About this task –
Please output the data exactly, without omitting anything.
_ _ _ _
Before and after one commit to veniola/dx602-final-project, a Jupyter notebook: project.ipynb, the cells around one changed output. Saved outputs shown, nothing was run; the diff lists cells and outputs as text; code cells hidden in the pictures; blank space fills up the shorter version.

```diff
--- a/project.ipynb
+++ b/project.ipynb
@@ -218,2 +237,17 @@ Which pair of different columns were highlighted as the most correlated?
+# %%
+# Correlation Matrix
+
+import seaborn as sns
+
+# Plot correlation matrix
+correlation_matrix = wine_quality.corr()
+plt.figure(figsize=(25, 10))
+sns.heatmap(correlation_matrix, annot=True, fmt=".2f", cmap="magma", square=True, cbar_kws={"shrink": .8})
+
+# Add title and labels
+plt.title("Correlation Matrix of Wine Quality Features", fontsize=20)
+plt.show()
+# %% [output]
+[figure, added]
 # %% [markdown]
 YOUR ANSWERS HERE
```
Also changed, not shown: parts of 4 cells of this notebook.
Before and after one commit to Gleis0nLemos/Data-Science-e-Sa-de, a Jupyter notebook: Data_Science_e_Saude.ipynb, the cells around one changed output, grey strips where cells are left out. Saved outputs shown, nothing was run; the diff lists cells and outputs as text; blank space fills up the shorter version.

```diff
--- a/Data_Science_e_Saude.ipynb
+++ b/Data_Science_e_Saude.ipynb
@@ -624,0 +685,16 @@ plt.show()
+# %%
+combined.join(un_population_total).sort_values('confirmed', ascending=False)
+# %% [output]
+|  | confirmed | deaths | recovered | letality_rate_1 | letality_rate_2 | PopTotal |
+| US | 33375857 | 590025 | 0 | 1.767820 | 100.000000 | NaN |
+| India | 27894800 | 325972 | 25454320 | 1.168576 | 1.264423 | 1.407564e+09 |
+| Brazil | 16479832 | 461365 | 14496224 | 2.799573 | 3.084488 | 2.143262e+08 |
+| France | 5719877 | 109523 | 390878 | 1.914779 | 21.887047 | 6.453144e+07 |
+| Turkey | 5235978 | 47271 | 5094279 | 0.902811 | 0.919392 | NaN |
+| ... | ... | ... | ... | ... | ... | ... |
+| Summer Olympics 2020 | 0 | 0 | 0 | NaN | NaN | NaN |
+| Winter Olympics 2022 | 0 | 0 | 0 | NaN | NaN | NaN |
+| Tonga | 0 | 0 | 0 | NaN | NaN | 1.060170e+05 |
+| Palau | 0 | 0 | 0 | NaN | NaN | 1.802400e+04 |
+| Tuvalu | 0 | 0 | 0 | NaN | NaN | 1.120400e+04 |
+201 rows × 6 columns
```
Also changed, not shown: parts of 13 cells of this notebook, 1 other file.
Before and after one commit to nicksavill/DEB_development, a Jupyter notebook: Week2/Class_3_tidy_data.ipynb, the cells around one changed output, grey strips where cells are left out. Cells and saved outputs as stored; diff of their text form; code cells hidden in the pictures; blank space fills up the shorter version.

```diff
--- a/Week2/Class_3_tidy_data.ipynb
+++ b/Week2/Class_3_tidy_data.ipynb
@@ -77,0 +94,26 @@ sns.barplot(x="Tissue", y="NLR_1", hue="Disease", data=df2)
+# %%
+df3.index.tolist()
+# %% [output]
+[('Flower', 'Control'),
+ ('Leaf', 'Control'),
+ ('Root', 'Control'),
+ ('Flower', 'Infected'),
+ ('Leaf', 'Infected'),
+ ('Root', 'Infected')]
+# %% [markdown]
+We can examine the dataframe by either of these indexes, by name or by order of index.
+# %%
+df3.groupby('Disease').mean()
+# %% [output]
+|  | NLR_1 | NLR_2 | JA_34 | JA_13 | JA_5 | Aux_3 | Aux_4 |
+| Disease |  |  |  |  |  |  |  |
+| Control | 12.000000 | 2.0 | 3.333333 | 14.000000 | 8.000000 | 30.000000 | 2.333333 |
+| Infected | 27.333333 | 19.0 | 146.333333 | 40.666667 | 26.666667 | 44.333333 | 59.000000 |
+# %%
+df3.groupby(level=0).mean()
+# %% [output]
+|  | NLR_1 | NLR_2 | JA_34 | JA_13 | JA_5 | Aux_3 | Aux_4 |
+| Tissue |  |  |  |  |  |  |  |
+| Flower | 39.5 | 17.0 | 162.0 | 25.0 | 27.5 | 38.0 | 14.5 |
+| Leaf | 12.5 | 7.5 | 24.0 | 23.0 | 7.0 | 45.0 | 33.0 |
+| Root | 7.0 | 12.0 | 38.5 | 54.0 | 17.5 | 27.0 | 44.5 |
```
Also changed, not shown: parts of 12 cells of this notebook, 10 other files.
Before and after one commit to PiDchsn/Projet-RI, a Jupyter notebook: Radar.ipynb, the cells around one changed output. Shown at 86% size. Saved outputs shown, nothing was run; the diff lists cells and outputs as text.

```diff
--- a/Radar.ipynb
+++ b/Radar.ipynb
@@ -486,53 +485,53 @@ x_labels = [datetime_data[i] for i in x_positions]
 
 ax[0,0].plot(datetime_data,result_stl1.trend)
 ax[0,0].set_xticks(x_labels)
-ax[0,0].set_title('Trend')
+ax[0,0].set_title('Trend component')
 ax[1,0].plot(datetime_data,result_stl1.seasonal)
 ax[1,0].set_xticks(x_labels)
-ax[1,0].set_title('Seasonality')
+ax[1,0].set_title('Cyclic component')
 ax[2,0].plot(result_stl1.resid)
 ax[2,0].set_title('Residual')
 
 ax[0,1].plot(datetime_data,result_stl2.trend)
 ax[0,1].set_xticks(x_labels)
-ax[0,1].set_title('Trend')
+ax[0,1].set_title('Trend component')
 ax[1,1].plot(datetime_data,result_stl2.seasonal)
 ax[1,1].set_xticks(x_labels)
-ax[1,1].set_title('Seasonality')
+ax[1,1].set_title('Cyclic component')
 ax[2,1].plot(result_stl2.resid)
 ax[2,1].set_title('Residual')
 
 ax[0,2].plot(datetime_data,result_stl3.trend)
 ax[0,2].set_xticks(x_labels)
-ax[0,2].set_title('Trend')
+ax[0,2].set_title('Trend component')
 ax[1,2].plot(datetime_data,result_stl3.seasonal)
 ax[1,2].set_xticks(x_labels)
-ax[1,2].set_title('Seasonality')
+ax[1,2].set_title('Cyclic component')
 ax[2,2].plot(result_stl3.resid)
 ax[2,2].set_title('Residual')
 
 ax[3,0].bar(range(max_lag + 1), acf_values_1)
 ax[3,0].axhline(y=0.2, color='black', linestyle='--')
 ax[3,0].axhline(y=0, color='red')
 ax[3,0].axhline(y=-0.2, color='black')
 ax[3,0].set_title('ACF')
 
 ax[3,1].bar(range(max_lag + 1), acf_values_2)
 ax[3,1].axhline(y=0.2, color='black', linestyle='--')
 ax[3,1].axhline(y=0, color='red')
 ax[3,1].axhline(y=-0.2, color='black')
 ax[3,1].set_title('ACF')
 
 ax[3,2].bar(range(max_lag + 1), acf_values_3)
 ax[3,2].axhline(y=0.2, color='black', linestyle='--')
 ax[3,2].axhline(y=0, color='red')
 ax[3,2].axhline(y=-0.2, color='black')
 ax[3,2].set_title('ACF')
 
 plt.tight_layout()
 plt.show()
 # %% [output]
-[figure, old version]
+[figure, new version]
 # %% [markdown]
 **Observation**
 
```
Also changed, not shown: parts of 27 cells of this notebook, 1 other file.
_ _ _ _
Answer to the problem –
Before and after one commit to veniola/dx602-final-project, a Jupyter notebook: project.ipynb, the cells around one changed output. Saved outputs shown, nothing was run; the diff lists cells and outputs as text; code cells hidden in the pictures; blank space fills up the shorter version.

```diff
--- a/project.ipynb
+++ b/project.ipynb
@@ -218,2 +237,17 @@ Which pair of different columns were highlighted as the most correlated?
+# %%
+# Correlation Matrix
+
+import seaborn as sns
+
+# Plot correlation matrix
+correlation_matrix = wine_quality.corr()
+plt.figure(figsize=(25, 10))
+sns.heatmap(correlation_matrix, annot=True, fmt=".2f", cmap="magma", square=True, cbar_kws={"shrink": .8})
+
+# Add title and labels
+plt.title("Correlation Matrix of Wine Quality Features", fontsize=20)
+plt.show()
+# %% [output]
+[figure, added]
 # %% [markdown]
 YOUR ANSWERS HERE
```
Also changed, not shown: parts of 4 cells of this notebook.
Before and after one commit to Gleis0nLemos/Data-Science-e-Sa-de, a Jupyter notebook: Data_Science_e_Saude.ipynb, the cells around one changed output, grey strips where cells are left out. Saved outputs shown, nothing was run; the diff lists cells and outputs as text; blank space fills up the shorter version.

```diff
--- a/Data_Science_e_Saude.ipynb
+++ b/Data_Science_e_Saude.ipynb
@@ -624,0 +685,16 @@ plt.show()
+# %%
+combined.join(un_population_total).sort_values('confirmed', ascending=False)
+# %% [output]
+|  | confirmed | deaths | recovered | letality_rate_1 | letality_rate_2 | PopTotal |
+| US | 33375857 | 590025 | 0 | 1.767820 | 100.000000 | NaN |
+| India | 27894800 | 325972 | 25454320 | 1.168576 | 1.264423 | 1.407564e+09 |
+| Brazil | 16479832 | 461365 | 14496224 | 2.799573 | 3.084488 | 2.143262e+08 |
+| France | 5719877 | 109523 | 390878 | 1.914779 | 21.887047 | 6.453144e+07 |
+| Turkey | 5235978 | 47271 | 5094279 | 0.902811 | 0.919392 | NaN |
+| ... | ... | ... | ... | ... | ... | ... |
+| Summer Olympics 2020 | 0 | 0 | 0 | NaN | NaN | NaN |
+| Winter Olympics 2022 | 0 | 0 | 0 | NaN | NaN | NaN |
+| Tonga | 0 | 0 | 0 | NaN | NaN | 1.060170e+05 |
+| Palau | 0 | 0 | 0 | NaN | NaN | 1.802400e+04 |
+| Tuvalu | 0 | 0 | 0 | NaN | NaN | 1.120400e+04 |
+201 rows × 6 columns
```
Also changed, not shown: parts of 13 cells of this notebook, 1 other file.
Before and after one commit to nicksavill/DEB_development, a Jupyter notebook: Week2/Class_3_tidy_data.ipynb, the cells around one changed output, grey strips where cells are left out. Cells and saved outputs as stored; diff of their text form; code cells hidden in the pictures; blank space fills up the shorter version.

```diff
--- a/Week2/Class_3_tidy_data.ipynb
+++ b/Week2/Class_3_tidy_data.ipynb
@@ -77,0 +94,26 @@ sns.barplot(x="Tissue", y="NLR_1", hue="Disease", data=df2)
+# %%
+df3.index.tolist()
+# %% [output]
+[('Flower', 'Control'),
+ ('Leaf', 'Control'),
+ ('Root', 'Control'),
+ ('Flower', 'Infected'),
+ ('Leaf', 'Infected'),
+ ('Root', 'Infected')]
+# %% [markdown]
+We can examine the dataframe by either of these indexes, by name or by order of index.
+# %%
+df3.groupby('Disease').mean()
+# %% [output]
+|  | NLR_1 | NLR_2 | JA_34 | JA_13 | JA_5 | Aux_3 | Aux_4 |
+| Disease |  |  |  |  |  |  |  |
+| Control | 12.000000 | 2.0 | 3.333333 | 14.000000 | 8.000000 | 30.000000 | 2.333333 |
+| Infected | 27.333333 | 19.0 | 146.333333 | 40.666667 | 26.666667 | 44.333333 | 59.000000 |
+# %%
+df3.groupby(level=0).mean()
+# %% [output]
+|  | NLR_1 | NLR_2 | JA_34 | JA_13 | JA_5 | Aux_3 | Aux_4 |
+| Tissue |  |  |  |  |  |  |  |
+| Flower | 39.5 | 17.0 | 162.0 | 25.0 | 27.5 | 38.0 | 14.5 |
+| Leaf | 12.5 | 7.5 | 24.0 | 23.0 | 7.0 | 45.0 | 33.0 |
+| Root | 7.0 | 12.0 | 38.5 | 54.0 | 17.5 | 27.0 | 44.5 |
```
Also changed, not shown: parts of 12 cells of this notebook, 10 other files.
Before and after one commit to PiDchsn/Projet-RI, a Jupyter notebook: Radar.ipynb, the cells around one changed output. Shown at 86% size. Saved outputs shown, nothing was run; the diff lists cells and outputs as text.

```diff
--- a/Radar.ipynb
+++ b/Radar.ipynb
@@ -486,53 +485,53 @@ x_labels = [datetime_data[i] for i in x_positions]
 
 ax[0,0].plot(datetime_data,result_stl1.trend)
 ax[0,0].set_xticks(x_labels)
-ax[0,0].set_title('Trend')
+ax[0,0].set_title('Trend component')
 ax[1,0].plot(datetime_data,result_stl1.seasonal)
 ax[1,0].set_xticks(x_labels)
-ax[1,0].set_title('Seasonality')
+ax[1,0].set_title('Cyclic component')
 ax[2,0].plot(result_stl1.resid)
 ax[2,0].set_title('Residual')
 
 ax[0,1].plot(datetime_data,result_stl2.trend)
 ax[0,1].set_xticks(x_labels)
-ax[0,1].set_title('Trend')
+ax[0,1].set_title('Trend component')
 ax[1,1].plot(datetime_data,result_stl2.seasonal)
 ax[1,1].set_xticks(x_labels)
-ax[1,1].set_title('Seasonality')
+ax[1,1].set_title('Cyclic component')
 ax[2,1].plot(result_stl2.resid)
 ax[2,1].set_title('Residual')
 
 ax[0,2].plot(datetime_data,result_stl3.trend)
 ax[0,2].set_xticks(x_labels)
-ax[0,2].set_title('Trend')
+ax[0,2].set_title('Trend component')
 ax[1,2].plot(datetime_data,result_stl3.seasonal)
 ax[1,2].set_xticks(x_labels)
-ax[1,2].set_title('Seasonality')
+ax[1,2].set_title('Cyclic component')
 ax[2,2].plot(result_stl3.resid)
 ax[2,2].set_title('Residual')
 
 ax[3,0].bar(range(max_lag + 1), acf_values_1)
 ax[3,0].axhline(y=0.2, color='black', linestyle='--')
 ax[3,0].axhline(y=0, color='red')
 ax[3,0].axhline(y=-0.2, color='black')
 ax[3,0].set_title('ACF')
 
 ax[3,1].bar(range(max_lag + 1), acf_values_2)
 ax[3,1].axhline(y=0.2, color='black', linestyle='--')
 ax[3,1].axhline(y=0, color='red')
 ax[3,1].axhline(y=-0.2, color='black')
 ax[3,1].set_title('ACF')
 
 ax[3,2].bar(range(max_lag + 1), acf_values_3)
 ax[3,2].axhline(y=0.2, color='black', linestyle='--')
 ax[3,2].axhline(y=0, color='red')
 ax[3,2].axhline(y=-0.2, color='black')
 ax[3,2].set_title('ACF')
 
 plt.tight_layout()
 plt.show()
 # %% [output]
-[figure, old version]
+[figure, new version]
 # %% [markdown]
 **Observation**
 
```
Also changed, not shown: parts of 27 cells of this notebook, 1 other file.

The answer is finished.